A credit card

Today, financial credit reporting remains a key priority but the scope of the SCS as a whole goes far beyond it, with the government’s chief policy planning agency, the National Development and Reform Commission (NDRC), now jointly leading the policy initiative.

The SCS aims to channel public data across departments so that it can be used for decision-making by other government or private sector actors. In government and legal documents this data is referred to as ‘public credit information’, defined to include broadly any information and data ‘collected or generated by public agencies that can be used in evaluating how well a subject observes its legal and contractual obligations'.

To enable the collection of this data, governments across the country have built Public Credit Information Platforms to 'aggregate data generated from public management functions by various departments and units’. The data collection typically begins at the municipal (city) level where respective city governments aggregate credit information from government ministries, departments and public enterprises in the city. For instance, in Fuzhou, the capital city of Fujian province, the data platforms receive credit information from as many as 630 different entities. Organised in a hierarchical fashion, the city level platforms connect up to provincial platforms, which finally connect to the national level platform in Beijing. This reportedly receives data from 44 other national government ministries and 32 provincial-level platforms.

'While the social credit system is much more limited in scope, and possibly effectiveness, than it is frequently portrayed outside China, the system does raise questions of fairness, transparency and privacy'

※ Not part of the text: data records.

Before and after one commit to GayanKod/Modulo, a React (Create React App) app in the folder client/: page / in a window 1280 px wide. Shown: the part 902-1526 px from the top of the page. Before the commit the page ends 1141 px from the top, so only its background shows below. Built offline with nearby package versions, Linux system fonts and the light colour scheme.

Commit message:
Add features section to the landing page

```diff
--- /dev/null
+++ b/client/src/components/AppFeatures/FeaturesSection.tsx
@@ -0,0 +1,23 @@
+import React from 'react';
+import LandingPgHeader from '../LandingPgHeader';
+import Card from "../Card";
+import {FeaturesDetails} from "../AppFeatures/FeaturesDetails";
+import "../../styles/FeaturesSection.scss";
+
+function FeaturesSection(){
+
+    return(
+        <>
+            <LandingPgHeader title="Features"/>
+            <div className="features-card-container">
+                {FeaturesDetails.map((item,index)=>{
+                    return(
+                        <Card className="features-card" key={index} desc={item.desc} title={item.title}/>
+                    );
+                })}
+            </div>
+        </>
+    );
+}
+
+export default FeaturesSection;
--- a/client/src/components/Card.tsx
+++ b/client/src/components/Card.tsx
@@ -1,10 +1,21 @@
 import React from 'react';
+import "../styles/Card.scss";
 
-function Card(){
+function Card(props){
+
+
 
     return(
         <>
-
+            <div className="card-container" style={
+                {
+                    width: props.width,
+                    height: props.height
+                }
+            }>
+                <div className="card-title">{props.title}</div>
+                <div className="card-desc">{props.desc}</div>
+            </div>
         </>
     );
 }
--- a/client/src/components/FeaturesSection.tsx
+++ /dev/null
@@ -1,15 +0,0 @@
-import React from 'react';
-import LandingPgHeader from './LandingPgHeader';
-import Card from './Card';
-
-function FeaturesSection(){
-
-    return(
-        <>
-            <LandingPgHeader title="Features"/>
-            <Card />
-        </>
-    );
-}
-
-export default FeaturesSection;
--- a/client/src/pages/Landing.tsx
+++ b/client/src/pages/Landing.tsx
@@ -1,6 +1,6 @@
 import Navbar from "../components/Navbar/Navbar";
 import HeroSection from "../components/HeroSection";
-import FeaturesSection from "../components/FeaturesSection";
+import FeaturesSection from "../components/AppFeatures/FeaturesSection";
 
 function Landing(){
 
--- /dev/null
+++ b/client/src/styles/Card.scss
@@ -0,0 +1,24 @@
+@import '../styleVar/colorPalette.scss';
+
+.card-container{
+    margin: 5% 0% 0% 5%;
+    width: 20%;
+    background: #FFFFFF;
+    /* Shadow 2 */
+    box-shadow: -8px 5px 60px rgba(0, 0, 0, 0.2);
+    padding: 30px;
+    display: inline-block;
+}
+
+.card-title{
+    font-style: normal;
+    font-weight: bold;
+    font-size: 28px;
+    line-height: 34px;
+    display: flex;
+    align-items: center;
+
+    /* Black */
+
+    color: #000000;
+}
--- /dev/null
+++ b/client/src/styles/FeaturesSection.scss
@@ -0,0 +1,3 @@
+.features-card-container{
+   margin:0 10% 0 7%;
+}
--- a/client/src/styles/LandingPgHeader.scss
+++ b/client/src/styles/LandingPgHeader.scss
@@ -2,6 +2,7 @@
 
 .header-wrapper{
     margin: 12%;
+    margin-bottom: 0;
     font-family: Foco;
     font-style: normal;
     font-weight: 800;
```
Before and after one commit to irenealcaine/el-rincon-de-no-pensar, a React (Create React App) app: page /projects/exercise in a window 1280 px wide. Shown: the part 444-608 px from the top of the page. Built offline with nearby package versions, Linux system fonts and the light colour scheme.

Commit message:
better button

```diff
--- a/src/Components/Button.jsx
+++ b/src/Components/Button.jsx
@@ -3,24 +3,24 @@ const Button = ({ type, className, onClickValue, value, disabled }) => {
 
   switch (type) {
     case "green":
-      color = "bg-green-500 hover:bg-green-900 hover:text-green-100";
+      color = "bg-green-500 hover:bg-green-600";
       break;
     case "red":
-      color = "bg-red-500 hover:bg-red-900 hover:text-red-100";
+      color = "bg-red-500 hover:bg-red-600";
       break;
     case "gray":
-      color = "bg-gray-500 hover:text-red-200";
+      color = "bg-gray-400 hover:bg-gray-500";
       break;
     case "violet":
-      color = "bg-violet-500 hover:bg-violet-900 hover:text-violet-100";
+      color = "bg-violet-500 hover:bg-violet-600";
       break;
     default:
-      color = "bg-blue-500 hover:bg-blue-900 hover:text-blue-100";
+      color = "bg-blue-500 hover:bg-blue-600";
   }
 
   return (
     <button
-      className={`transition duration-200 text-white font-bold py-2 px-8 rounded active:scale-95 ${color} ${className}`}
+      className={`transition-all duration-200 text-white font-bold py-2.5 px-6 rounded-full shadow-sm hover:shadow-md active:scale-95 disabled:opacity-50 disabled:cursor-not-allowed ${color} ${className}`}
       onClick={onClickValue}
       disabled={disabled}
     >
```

The platforms are also designed to have public-facing portals through which government agencies, the private sector and the wider public can query information and obtain other credit services, which is discussed in the next section.

In the absence of a national law, the data collection processes and details of the systems in general are usually governed by the credit regulations of the respective city or provincial government. Thus the build out is often not uniform across the country, as local governments co-operate and compete with each other, working to the same objectives but with some freedom to experiment, as is the norm in modern governance in China, and as Jeff Ding explores in his essay. These credit regulations also control the collection of certain types of data, forbidding the collection of religious faith, genetics, fingerprints, blood type and medical history. Some are more progressive than others, for instance Shanghai’s social credit regulations include provisions for a ‘right to be forgotten’.

While the core scope for data collection within the SCS is credit information, the initiative has also spurred on existing efforts to upgrade China’s open government data practices. In the past couple of years, more than 46 open government data portals have been set up by governments, intended to include a variety of datasets such as administrative penalties, administrative licenses, land ownership, tender notices, credit rating, corporate credit, foreign business, revocation, credit services and rights protection.

Pooling the credit information in these platforms creates the crucial data layer. On top of this the government has been able to operationalise some regulatory initiatives aimed at enforcement of the law.


Dev Lewis

Fellow and program lead at Digital Asia Hub and Yenching scholar at Peking University